(Before and after images)
*****

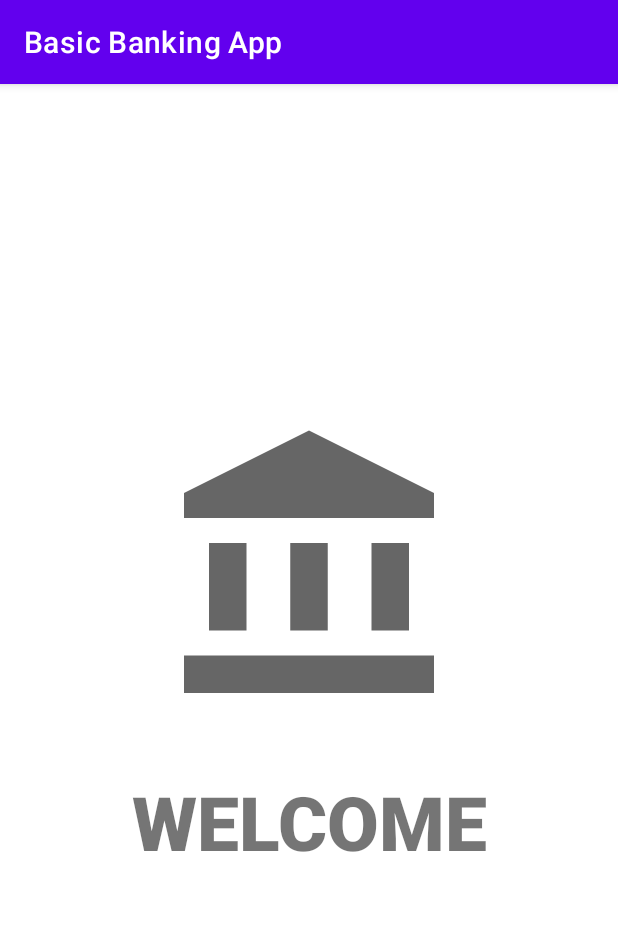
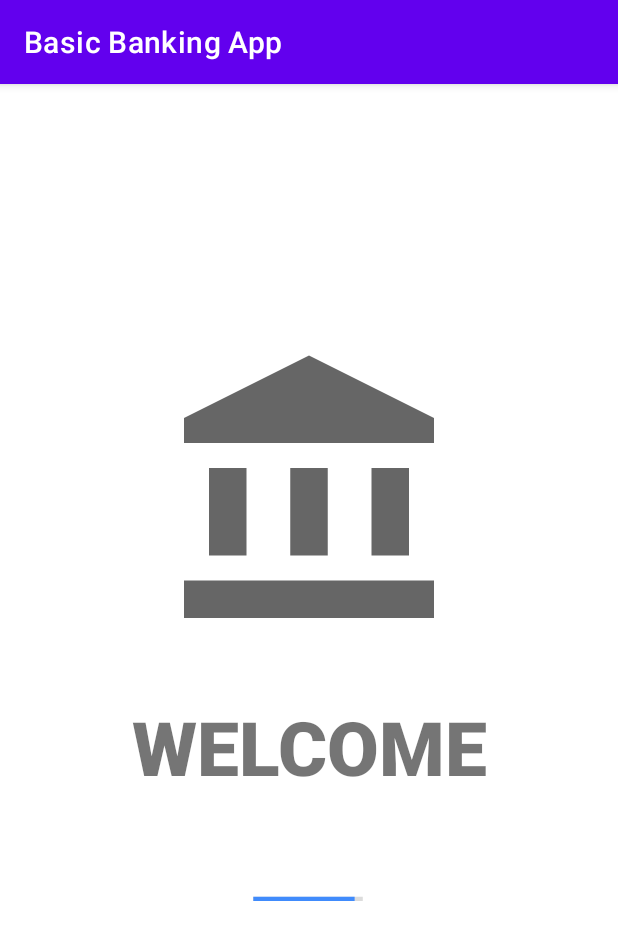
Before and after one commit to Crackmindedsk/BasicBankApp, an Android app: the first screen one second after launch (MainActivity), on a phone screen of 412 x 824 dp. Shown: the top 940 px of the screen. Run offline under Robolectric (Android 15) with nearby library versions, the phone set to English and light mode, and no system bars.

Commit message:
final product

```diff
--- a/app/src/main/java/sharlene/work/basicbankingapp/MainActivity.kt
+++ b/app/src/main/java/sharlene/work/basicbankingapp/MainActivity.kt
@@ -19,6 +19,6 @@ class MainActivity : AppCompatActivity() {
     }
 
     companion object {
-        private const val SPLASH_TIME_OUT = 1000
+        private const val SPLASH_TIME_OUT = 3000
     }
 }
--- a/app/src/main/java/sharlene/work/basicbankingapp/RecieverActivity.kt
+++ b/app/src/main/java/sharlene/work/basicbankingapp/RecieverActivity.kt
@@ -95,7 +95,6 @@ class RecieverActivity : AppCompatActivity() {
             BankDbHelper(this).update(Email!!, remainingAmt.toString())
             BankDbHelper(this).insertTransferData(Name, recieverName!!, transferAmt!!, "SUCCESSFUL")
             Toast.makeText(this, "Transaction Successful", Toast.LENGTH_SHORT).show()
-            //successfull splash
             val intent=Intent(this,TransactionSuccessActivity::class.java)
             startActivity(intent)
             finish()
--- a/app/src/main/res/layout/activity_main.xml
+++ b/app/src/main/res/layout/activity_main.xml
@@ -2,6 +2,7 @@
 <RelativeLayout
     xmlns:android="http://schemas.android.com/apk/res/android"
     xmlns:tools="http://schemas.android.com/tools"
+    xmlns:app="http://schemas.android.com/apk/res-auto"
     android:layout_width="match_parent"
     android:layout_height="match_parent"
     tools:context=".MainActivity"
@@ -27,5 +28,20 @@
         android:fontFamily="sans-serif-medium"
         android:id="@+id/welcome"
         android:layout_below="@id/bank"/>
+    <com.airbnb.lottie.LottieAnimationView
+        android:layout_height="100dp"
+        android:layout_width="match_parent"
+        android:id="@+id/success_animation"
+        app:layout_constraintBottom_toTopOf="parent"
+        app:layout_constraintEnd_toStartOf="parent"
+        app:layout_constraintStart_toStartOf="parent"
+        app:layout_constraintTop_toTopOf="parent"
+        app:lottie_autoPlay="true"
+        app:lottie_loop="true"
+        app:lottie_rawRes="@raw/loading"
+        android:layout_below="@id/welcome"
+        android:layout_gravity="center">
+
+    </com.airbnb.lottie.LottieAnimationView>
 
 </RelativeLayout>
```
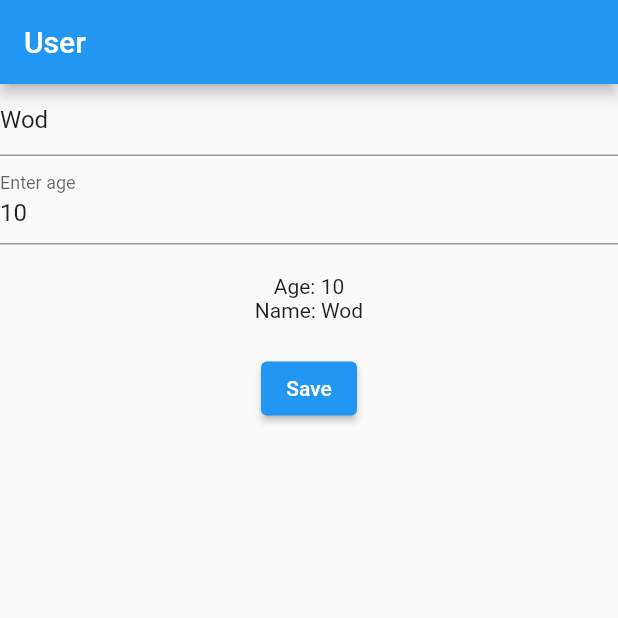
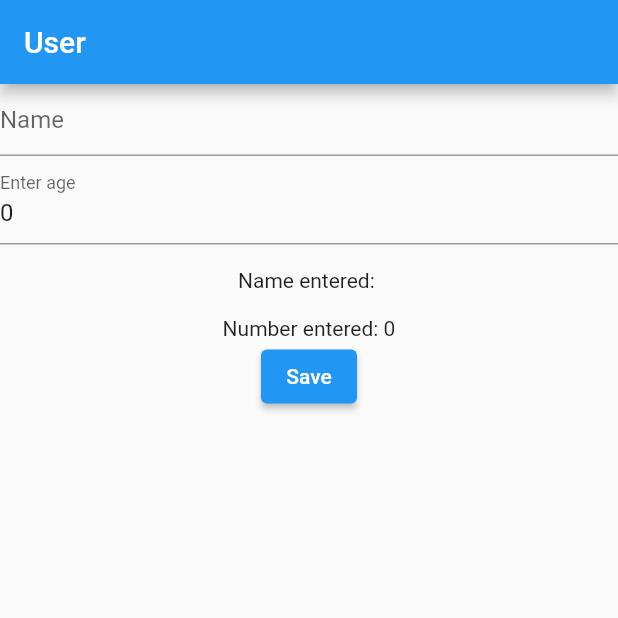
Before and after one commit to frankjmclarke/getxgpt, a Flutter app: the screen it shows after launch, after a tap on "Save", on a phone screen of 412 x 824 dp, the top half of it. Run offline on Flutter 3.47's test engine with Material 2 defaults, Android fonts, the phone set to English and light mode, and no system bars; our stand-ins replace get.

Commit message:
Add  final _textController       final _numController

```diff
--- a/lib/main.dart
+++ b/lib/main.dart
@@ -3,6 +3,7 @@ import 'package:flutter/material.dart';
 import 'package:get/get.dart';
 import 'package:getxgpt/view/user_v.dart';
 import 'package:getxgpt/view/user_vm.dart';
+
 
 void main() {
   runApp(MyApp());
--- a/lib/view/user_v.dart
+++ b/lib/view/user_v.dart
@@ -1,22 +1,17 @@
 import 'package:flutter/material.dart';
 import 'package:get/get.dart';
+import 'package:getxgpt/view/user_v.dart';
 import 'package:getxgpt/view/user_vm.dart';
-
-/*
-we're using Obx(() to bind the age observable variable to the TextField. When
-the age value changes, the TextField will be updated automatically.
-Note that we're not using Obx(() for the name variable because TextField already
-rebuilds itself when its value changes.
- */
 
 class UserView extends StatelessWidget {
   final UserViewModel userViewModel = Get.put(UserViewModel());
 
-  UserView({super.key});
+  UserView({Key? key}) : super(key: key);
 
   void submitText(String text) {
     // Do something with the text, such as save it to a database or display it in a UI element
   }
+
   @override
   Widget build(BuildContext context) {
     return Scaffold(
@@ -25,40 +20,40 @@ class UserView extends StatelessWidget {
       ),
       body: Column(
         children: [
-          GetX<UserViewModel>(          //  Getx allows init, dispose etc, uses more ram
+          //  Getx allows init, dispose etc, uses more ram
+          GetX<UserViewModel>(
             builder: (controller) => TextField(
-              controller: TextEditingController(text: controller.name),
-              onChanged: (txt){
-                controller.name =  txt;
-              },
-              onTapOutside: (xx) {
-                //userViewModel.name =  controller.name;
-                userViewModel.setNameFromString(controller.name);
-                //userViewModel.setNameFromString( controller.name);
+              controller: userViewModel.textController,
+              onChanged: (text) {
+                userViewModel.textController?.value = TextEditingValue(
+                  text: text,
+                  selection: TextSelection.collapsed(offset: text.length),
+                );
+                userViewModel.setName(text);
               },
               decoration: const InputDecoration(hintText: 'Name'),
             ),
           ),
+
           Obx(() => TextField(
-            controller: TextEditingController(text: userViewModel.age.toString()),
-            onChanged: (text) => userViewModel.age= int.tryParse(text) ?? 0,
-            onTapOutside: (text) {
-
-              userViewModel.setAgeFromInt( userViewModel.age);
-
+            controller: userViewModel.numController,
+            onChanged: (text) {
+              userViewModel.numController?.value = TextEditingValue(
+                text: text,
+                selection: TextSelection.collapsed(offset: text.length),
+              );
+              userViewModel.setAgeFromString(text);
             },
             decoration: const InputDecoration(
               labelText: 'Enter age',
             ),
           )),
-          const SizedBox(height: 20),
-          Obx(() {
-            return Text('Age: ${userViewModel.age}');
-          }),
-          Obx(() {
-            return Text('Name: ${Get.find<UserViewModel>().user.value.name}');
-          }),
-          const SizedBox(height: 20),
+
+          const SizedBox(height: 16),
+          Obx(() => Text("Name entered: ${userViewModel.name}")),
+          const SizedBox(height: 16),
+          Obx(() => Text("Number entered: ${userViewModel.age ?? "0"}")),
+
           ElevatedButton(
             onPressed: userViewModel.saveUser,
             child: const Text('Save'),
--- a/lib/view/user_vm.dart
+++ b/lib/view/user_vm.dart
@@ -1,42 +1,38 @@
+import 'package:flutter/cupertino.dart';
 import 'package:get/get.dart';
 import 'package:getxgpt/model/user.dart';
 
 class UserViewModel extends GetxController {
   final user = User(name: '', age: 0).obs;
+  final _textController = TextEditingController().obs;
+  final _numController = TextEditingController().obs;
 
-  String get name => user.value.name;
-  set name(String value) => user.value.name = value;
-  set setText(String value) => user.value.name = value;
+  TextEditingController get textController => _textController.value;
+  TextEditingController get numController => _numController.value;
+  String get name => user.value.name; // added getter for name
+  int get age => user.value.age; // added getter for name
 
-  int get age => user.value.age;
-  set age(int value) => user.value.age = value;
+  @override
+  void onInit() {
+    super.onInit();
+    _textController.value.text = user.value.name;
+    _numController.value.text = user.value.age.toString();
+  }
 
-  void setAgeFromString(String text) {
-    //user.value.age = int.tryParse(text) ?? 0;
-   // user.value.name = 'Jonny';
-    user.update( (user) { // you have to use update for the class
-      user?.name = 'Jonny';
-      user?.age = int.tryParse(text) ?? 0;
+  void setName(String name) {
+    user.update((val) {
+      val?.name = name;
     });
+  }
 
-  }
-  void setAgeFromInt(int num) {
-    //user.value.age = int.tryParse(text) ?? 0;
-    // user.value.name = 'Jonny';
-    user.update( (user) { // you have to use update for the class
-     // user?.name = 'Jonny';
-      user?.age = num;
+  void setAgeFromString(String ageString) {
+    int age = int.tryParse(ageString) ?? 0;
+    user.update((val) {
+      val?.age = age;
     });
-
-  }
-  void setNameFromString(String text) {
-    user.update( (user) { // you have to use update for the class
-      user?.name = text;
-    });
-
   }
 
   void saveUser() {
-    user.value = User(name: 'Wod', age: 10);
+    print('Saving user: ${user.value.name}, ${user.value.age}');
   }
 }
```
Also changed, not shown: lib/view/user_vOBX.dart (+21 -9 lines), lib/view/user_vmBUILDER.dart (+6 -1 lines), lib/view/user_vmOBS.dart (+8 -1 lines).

*****

▶ **WHAT YOU ARE ASKED TO DO**:
Each line holding the word "final" must be copied from the data.

▶ **YOUR SOLUTION**:
final product
Add  final _textController       final _numController
   final UserViewModel userViewModel = Get.put(UserViewModel());
   final user = User(name: '', age: 0).obs;
+  final _textController = TextEditingController().obs;
+  final _numController = TextEditingController().obs;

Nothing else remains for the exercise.